Belarus launched a criminal case on Thursday against a new opposition body, accusing it of an illegal attempt to seize power, a day after President Alexander Lukashenko threatened to sweep the streets of protesters who reject his re-election.
Belarus has been facing its biggest political crisis since the breakup of the Soviet Union, with tens of thousands of demonstrators rejecting Lukashenko's victory in an Aug. 9 vote his opponents say was rigged.
Opponents of Lukashenko, a gruff former collective farm boss in power for 26 years, unveiled the Coordination Council on Tuesday with the stated aim of negotiating a transfer of power.
Its dozens of members include a Nobel Prize-winning author and the ousted head of Minsk's main drama theatre, as well as exiled presidential candidate Sviatlana Tsikhanouskaya, whose followers say she won the election.
The general prosecutor's office described the body as designed to seize power, calling the act of setting it up a threat to national security, Russia's RIA news agency reported. No individuals were named as suspects in the case.
The council issued a statement rejecting the accusations and saying its efforts were lawful.
"The accusation is completely baseless and without foundation. Our goal is to resolve the crisis without conflict. We are not calling for the seizure of power," council member Syarhei Dyleuski, leader of a committee of striking workers at the Minsk Tractor Factory, told Reuters.
After days of huge rallies drawing tens of thousands of demonstrators, protests were diminished on Thursday but not halted.
Lukashenko announced on Wednesday he had ordered police to clear the streets of the capital, although no action was taken against hundreds of protesters who staged a rally in front of the police headquarters later that day.
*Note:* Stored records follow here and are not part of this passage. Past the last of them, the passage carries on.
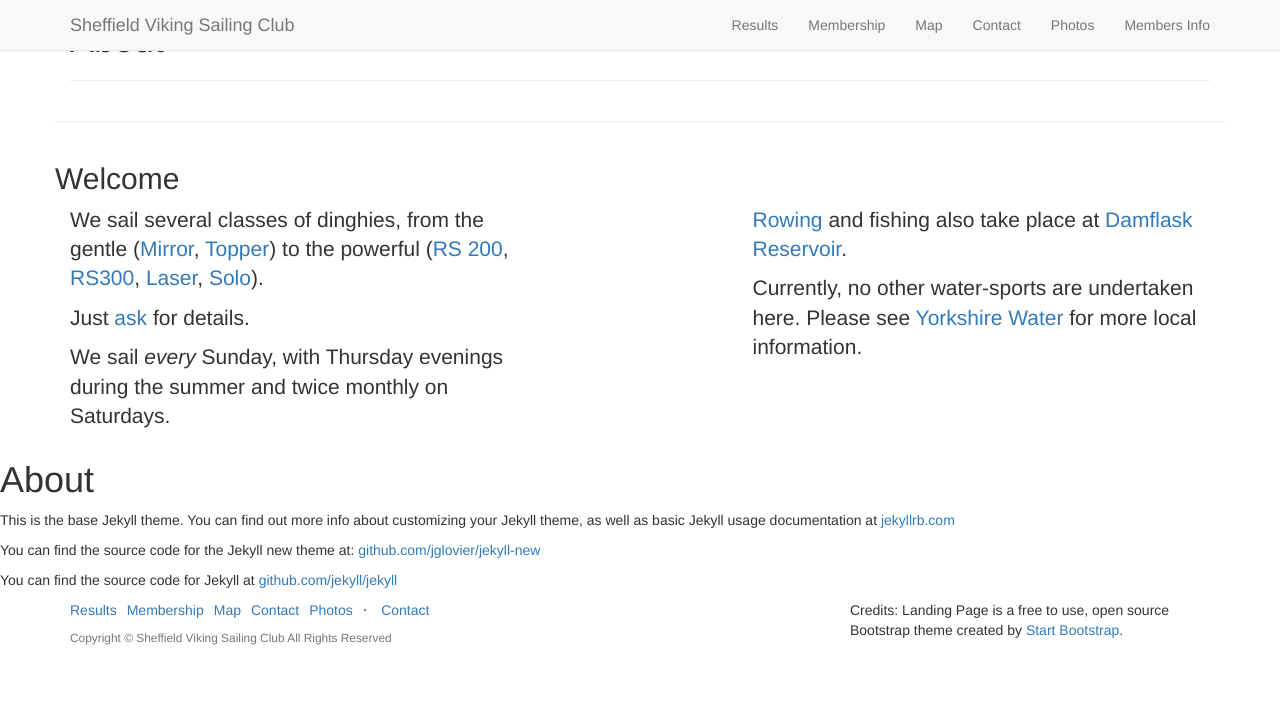
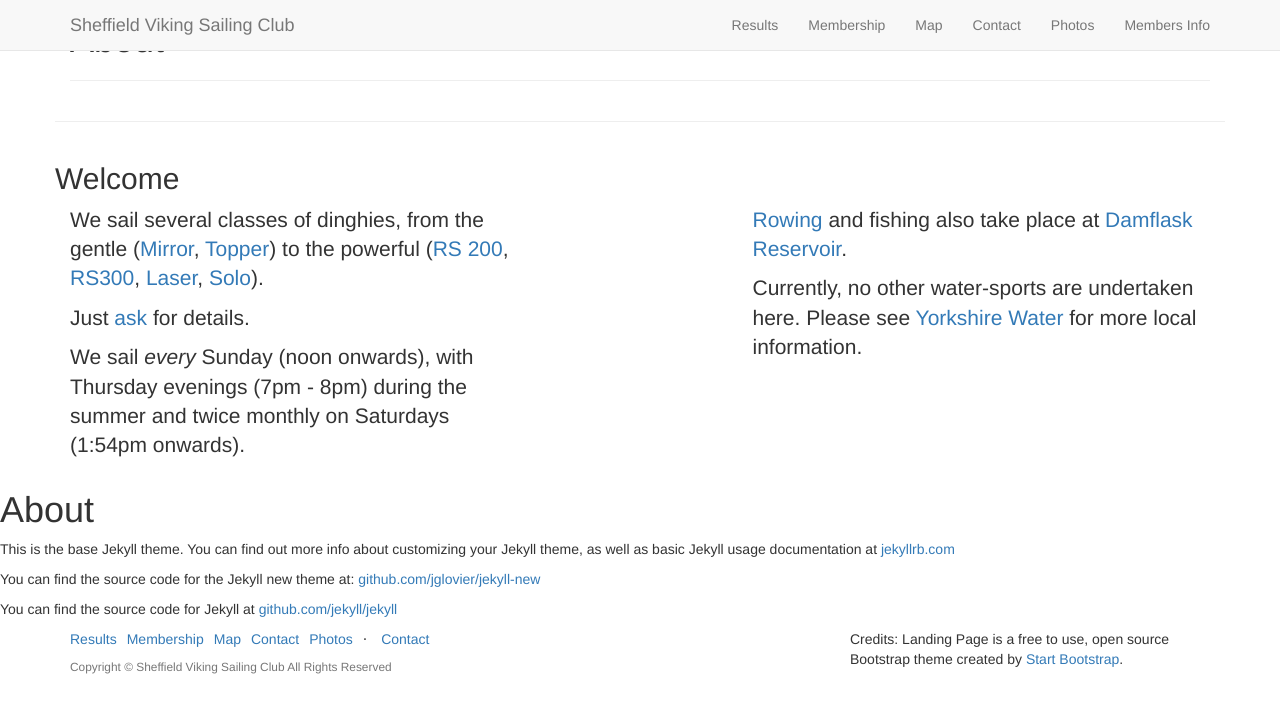
Before and after one commit to svsc/svsc.github.io, a Jekyll site: the page built from about.md, in a window 1280 px wide. Shown: the top 713 px of the page. Built offline with Jekyll 4.4.1, drawn with Linux system fonts in a browser that asks for light colours; nearby versions of some CDN libraries; library files that are not in the unit come from our copies.

Commit message:
Added sailing times to the homepage.

```diff
--- a/_layouts/default.html
+++ b/_layouts/default.html
@@ -19,7 +19,7 @@
 
 											  <p>Just <a href="mailto:info@sheffieldviking.org.uk">ask</a> for details.</p>
 
-												<p>We sail <em>every</em> Sunday, with Thursday evenings during the summer and twice monthly on Saturdays.</p>
+												<p>We sail <em>every</em> Sunday (noon onwards), with Thursday evenings (7pm - 8pm) during the summer and twice monthly on Saturdays (1:54pm onwards).</p>
 										</div>
 		                <div class="col-lg-5 col-lg-offset-2 col-sm-6">
 		                    <!-- <img class="img-responsive" src="img/services/{{ post.img }}" alt=""> -->
```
By lunchtime on Thursday there was still no sign of a decisive security operation.
Bigger rallies are expected again over the weekend.
Tsikhanouskaya, a 37-year-old political novice who emerged as the consensus opposition candidate after better-known figures were barred from standing, including her jailed activist husband, has fled to neighbouring Lithuania.
Lithuania's Prime Minister Saulius Skvernelis met her at his office in Vilnius on Thursday.
He "assured her that the government, together with its partners in Poland, Latvia and Estonia, are doing and will do everything so that there are free and fair elections in Belarus, and so that her children could as soon as possible hug their dad in freedom," he wrote on Facebook.
That drew a thinly veiled rebuke from the Kremlin, which said Moscow would view any contact between foreign officials and the Belarus opposition as interference in Belarusian affairs.
The crisis in Belarus, Russia's most loyal neighbour, is a test for the Kremlin, which has to decide whether to stick with Lukashenko or try to manage a transfer of power.
It also poses a challenge to Western leaders trying to avert violence six years after a popular uprising in neighbouring Ukraine drew Russian military intervention and triggered Europe's deadliest ongoing conflict.
Of all Russia's former Soviet neighbours, Belarus has the closest political, economic and cultural relationship to Moscow, and its heavily fortified borders with Latvia, Lithuania and Poland are major frontiers of NATO.
The European Union has rejected Lukashenko's re-election and announced sanctions on Wednesday against some Belarus officials it blames for election fraud and abuse of protesters.
EU members bordering on Belarus have called for a tough line towards Lukashenko, but European officials are wary of strong action that might provoke Moscow into a military response.